# What the task requires:
If a line in the entries contains the word "font", list it.

# Change listing data:
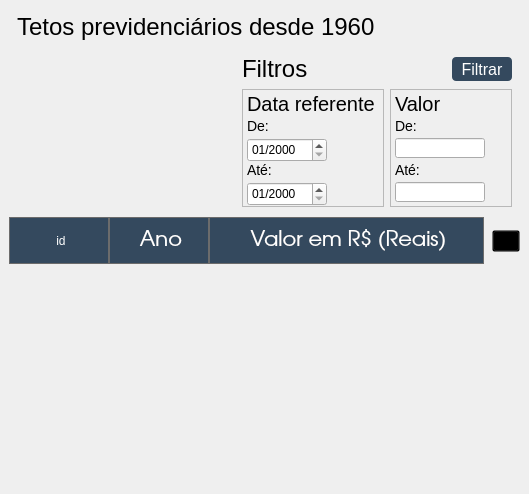
newprev/PrevCliente, file Design/UI/pgTetosPrevidenciarios.ui: the form before one commit.
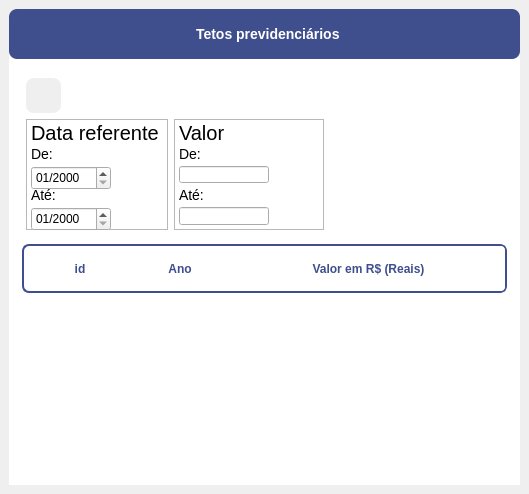
The form after the commit. Icons and pictures are not drawn.

Patch:
```diff
--- a/Design/UI/pgTetosPrevidenciarios.ui
+++ b/Design/UI/pgTetosPrevidenciarios.ui
@@ -17,17 +17,39 @@
    <string notr="true">/*-------------------------------- Tables -----------------------------------------*/
 #tblInfo {
 	background-color: transparent;
+	
+	font: 11pt &quot;Avenir LT Std&quot;;
+	color: #3F4E8C;
+
+	alternate-background-color: #F4F5F8;
+	margin: 4px;
 }
 
 #tblInfo::item{
 	margin: 4px;
 }
 
+QHeaderView {
+    padding-left: 4px;
+    background-color: white;
+    border: 2px solid #3F4E8C;
+
+	border-radius: 7px;
+
+	min-height: 45px;
+}
+
 QHeaderView::section {
-    background-color: rgb(52, 73, 94);
-    color: white;
+	font: 12pt &quot;Avenir LT Std&quot;;
+    color: #3F4E8C;
+	font-weight: 750;
+
     padding-left: 4px;
-    border: 1px solid #6c6c6c;
+    background-color: white;
+    border: 0px solid none;
+
+	border-radius: 4px;
+
 	min-height: 45px;
 }
 
@@ -38,6 +60,22 @@
 QHeaderView::up-arrow {
     icon-color: white;
 }
+/*-------------------------------- Frame -----------------------------------------*/
+#frPrincipal {
+	border: 0px solid none;
+	
+	border-top-left-radius: 8px;
+	border-bottom-left-radius: 0px;
+	border-top-right-radius: 8px;
+	border-bottom-right-radius: 0px;
+
+	background-color: white;
+}
+
+#frTitulo {
+	border-radius: 8px;
+	background-color: #3F4E8C;
+}
 
 /*-------------------------------- Label -----------------------------------------*/
 QLabel {
@@ -50,73 +88,41 @@
 	font-size: 20px;
 }
 
-#lbTitulo, #lbFiltrosInfo {
+#lbFiltrosInfo {
 	font-family: &quot;TeX Gyre Adventor&quot;;
 	font-size: 24px;
 }
 
+#lbTitulo {
+	font: 14pt &quot;Avenir LT Std&quot;;
+	color: white;
+
+	font-weight: 750;
+}
+
 /*-------------------------------- Push Buttons --------------------------------*/
-#pbRefresh {
-	background-image: url(:/refresh/refresh.png);
-	background-repeat: no-repeat;
+#pbFiltros {
+	background-image: url(:/filtros/filtros.png);
 	background-position: center;
-	background-color: transparent;
-}
-
-#pbRefresh:hover {
-	background-image: url(:/refreshHover/refreshHover.png);
 	background-repeat: no-repeat;
-	background-position: center;
-	background-color: transparent;
-}
 
-#pbFiltrar {
-	font-family: &quot;TeX Gyre Adventor&quot;;
-	font-size: 16px;
-	color: white;
-
-	border-radius: 4px;
-	background-color: rgb(52, 73, 94);
-}
-
-#pbFiltrar:hover {
-	font-family: &quot;TeX Gyre Adventor&quot;;
-	font-size: 16px;
-	color: white;
-
-	border-radius: 4px;
-	border: 1px solid;
-	background-color: rgb(72, 93, 114);
+	background-color: rgb(239, 239, 239);
+	border-radius: 8px;
 }</string>
   </property>
   <widget class="QWidget" name="centralwidget">
    <layout class="QVBoxLayout" name="verticalLayout">
     <item>
-     <widget class="QFrame" name="frame">
-      <property name="minimumSize">
-       <size>
-        <width>0</width>
-        <height>36</height>
-       </size>
-      </property>
-      <property name="maximumSize">
-       <size>
-        <width>16777215</width>
-        <height>42</height>
-       </size>
-      </property>
+     <widget class="QFrame" name="frPrincipal">
       <property name="frameShape">
        <enum>QFrame::NoFrame</enum>
       </property>
       <property name="frameShadow">
        <enum>QFrame::Raised</enum>
       </property>
-      <layout class="QHBoxLayout" name="horizontalLayout">
-       <property name="spacing">
-        <number>0</number>
-       </property>
+      <layout class="QGridLayout" name="gridLayout_2">
        <property name="leftMargin">
-        <number>8</number>
+        <number>0</number>
        </property>
        <property name="topMargin">
         <number>0</number>
@@ -127,29 +133,16 @@
        <property name="bottomMargin">
         <number>0</number>
        </property>
-       <item>
-        <widget class="QLabel" name="lbTitulo">
-         <property name="minimumSize">
-          <size>
-           <width>0</width>
-           <height>36</height>
-          </size>
+       <item row="1" column="0">
+        <widget class="QFrame" name="frConteudo">
+         <property name="frameShape">
+          <enum>QFrame::NoFrame</enum>
          </property>
-         <property name="maximumSize">
-          <size>
-           <width>16777215</width>
-           <height>42</height>
-          </size>
+         <property name="frameShadow">
+          <enum>QFrame::Raised</enum>
          </property>
-         <property name="text">
-          <string>Tetos previdenciários desde 1960</string>
-         </property>
-        </widget>
-       </item>
-      </layout>
-     </widget>
-    </item>
-    <item alignment="Qt::AlignRight|Qt::AlignTop">
+         <layout class="QGridLayout" name="gridLayout_3">
+          <item row="0" column="0">
      <widget class="QFrame" name="frFiltros">
       <property name="minimumSize">
        <size>
@@ -188,7 +181,26 @@
        <property name="bottomMargin">
         <number>4</number>
        </property>
-       <item row="2" column="0">
+             <item row="0" column="0" alignment="Qt::AlignLeft">
+              <widget class="QPushButton" name="pbFiltros">
+               <property name="minimumSize">
+                <size>
+                 <width>35</width>
+                 <height>35</height>
+                </size>
+               </property>
+               <property name="maximumSize">
+                <size>
+                 <width>35</width>
+                 <height>35</height>
+                </size>
+               </property>
+               <property name="text">
+                <string/>
+               </property>
+              </widget>
+             </item>
+             <item row="1" column="0">
         <widget class="QFrame" name="frDtReferente">
          <property name="maximumSize">
           <size>
@@ -280,7 +292,7 @@
          </layout>
         </widget>
        </item>
-       <item row="2" column="1">
+             <item row="1" column="2">
         <widget class="QFrame" name="frValor">
          <property name="maximumSize">
           <size>
@@ -354,136 +366,23 @@
          </layout>
         </widget>
        </item>
-       <item row="0" column="0" colspan="2" alignment="Qt::AlignTop">
-        <widget class="QFrame" name="frame_3">
-         <property name="sizePolicy">
-          <sizepolicy hsizetype="Preferred" vsizetype="Fixed">
-           <horstretch>0</horstretch>
-           <verstretch>0</verstretch>
-          </sizepolicy>
-         </property>
-         <property name="minimumSize">
-          <size>
-           <width>270</width>
-           <height>0</height>
-          </size>
-         </property>
-         <property name="maximumSize">
-          <size>
-           <width>270</width>
-           <height>16777215</height>
-          </size>
-         </property>
-         <property name="frameShape">
-          <enum>QFrame::NoFrame</enum>
-         </property>
-         <property name="frameShadow">
-          <enum>QFrame::Raised</enum>
-         </property>
-         <layout class="QHBoxLayout" name="horizontalLayout_2">
-          <property name="spacing">
-           <number>4</number>
-          </property>
-          <property name="leftMargin">
-           <number>0</number>
-          </property>
-          <property name="topMargin">
-           <number>0</number>
-          </property>
-          <property name="rightMargin">
-           <number>0</number>
-          </property>
-          <property name="bottomMargin">
-           <number>0</number>
-          </property>
-          <item alignment="Qt::AlignLeft">
-           <widget class="QLabel" name="lbFiltrosInfo">
-            <property name="text">
-             <string>Filtros</string>
-            </property>
-           </widget>
-          </item>
-          <item>
-           <layout class="QVBoxLayout" name="vlCheckBox"/>
-          </item>
-          <item>
+             <item row="0" column="2">
            <spacer name="horizontalSpacer">
             <property name="orientation">
              <enum>Qt::Horizontal</enum>
             </property>
             <property name="sizeHint" stdset="0">
              <size>
-              <width>5</width>
+                 <width>40</width>
               <height>20</height>
              </size>
             </property>
            </spacer>
           </item>
-          <item alignment="Qt::AlignRight">
-           <widget class="QPushButton" name="pbFiltrar">
-            <property name="minimumSize">
-             <size>
-              <width>60</width>
-              <height>24</height>
-             </size>
-            </property>
-            <property name="maximumSize">
-             <size>
-              <width>60</width>
-              <height>16777215</height>
-             </size>
-            </property>
-            <property name="text">
-             <string>Filtrar</string>
-            </property>
-           </widget>
-          </item>
          </layout>
         </widget>
        </item>
-      </layout>
-     </widget>
-    </item>
-    <item>
-     <widget class="QFrame" name="frame_2">
-      <property name="sizePolicy">
-       <sizepolicy hsizetype="Preferred" vsizetype="Expanding">
-        <horstretch>0</horstretch>
-        <verstretch>0</verstretch>
-       </sizepolicy>
-      </property>
-      <property name="sizeIncrement">
-       <size>
-        <width>20846</width>
-        <height>0</height>
-       </size>
-      </property>
-      <property name="tabletTracking">
-       <bool>false</bool>
-      </property>
-      <property name="frameShape">
-       <enum>QFrame::NoFrame</enum>
-      </property>
-      <property name="frameShadow">
-       <enum>QFrame::Raised</enum>
-      </property>
-      <layout class="QHBoxLayout" name="horizontalLayout_3">
-       <property name="spacing">
-        <number>8</number>
-       </property>
-       <property name="leftMargin">
-        <number>0</number>
-       </property>
-       <property name="topMargin">
-        <number>0</number>
-       </property>
-       <property name="rightMargin">
-        <number>0</number>
-       </property>
-       <property name="bottomMargin">
-        <number>0</number>
-       </property>
-       <item>
+          <item row="1" column="0">
         <widget class="QTableWidget" name="tblInfo">
          <property name="sizePolicy">
           <sizepolicy hsizetype="Preferred" vsizetype="Expanding">
@@ -503,6 +402,9 @@
          <property name="editTriggers">
           <set>QAbstractItemView::NoEditTriggers</set>
          </property>
+            <property name="alternatingRowColors">
+             <bool>true</bool>
+            </property>
          <property name="selectionMode">
           <enum>QAbstractItemView::NoSelection</enum>
          </property>
@@ -553,18 +455,21 @@
          </column>
         </widget>
        </item>
-       <item alignment="Qt::AlignTop">
-        <widget class="QFrame" name="frame_4">
+         </layout>
+        </widget>
+       </item>
+       <item row="0" column="0" alignment="Qt::AlignTop">
+        <widget class="QFrame" name="frTitulo">
          <property name="minimumSize">
           <size>
-           <width>28</width>
-           <height>40</height>
+           <width>0</width>
+           <height>50</height>
           </size>
          </property>
          <property name="maximumSize">
           <size>
-           <width>28</width>
-           <height>40</height>
+           <width>16777215</width>
+           <height>42</height>
           </size>
          </property>
          <property name="frameShape">
@@ -573,26 +478,38 @@
          <property name="frameShadow">
           <enum>QFrame::Raised</enum>
          </property>
-         <layout class="QVBoxLayout" name="verticalLayout_2">
+         <layout class="QHBoxLayout" name="horizontalLayout">
           <property name="spacing">
            <number>0</number>
           </property>
           <property name="leftMargin">
-           <number>0</number>
-          </property>
-          <property name="topMargin">
            <number>8</number>
           </property>
+          <property name="topMargin">
+           <number>0</number>
+          </property>
           <property name="rightMargin">
            <number>0</number>
           </property>
           <property name="bottomMargin">
            <number>0</number>
           </property>
-          <item>
-           <widget class="QPushButton" name="pbRefresh">
+          <item alignment="Qt::AlignHCenter">
+           <widget class="QLabel" name="lbTitulo">
+            <property name="minimumSize">
+             <size>
+              <width>0</width>
+              <height>36</height>
+             </size>
+            </property>
+            <property name="maximumSize">
+             <size>
+              <width>16777215</width>
+              <height>42</height>
+             </size>
+            </property>
             <property name="text">
-             <string/>
+             <string>Tetos previdenciários</string>
             </property>
            </widget>
           </item>
```
Left out of the diff: 2 changed lines with no effect on the pictures. Lines whose indentation alone changed are shown as unchanged.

# Output:
+	font: 11pt &quot;Avenir LT Std&quot;;
+	font: 12pt &quot;Avenir LT Std&quot;;
+	font-weight: 750;
 	font-size: 20px;
 	font-family: &quot;TeX Gyre Adventor&quot;;
 	font-size: 24px;
+	font: 14pt &quot;Avenir LT Std&quot;;
+	font-weight: 750;
-	font-family: &quot;TeX Gyre Adventor&quot;;
-	font-size: 16px;
-	font-family: &quot;TeX Gyre Adventor&quot;;
-	font-size: 16px;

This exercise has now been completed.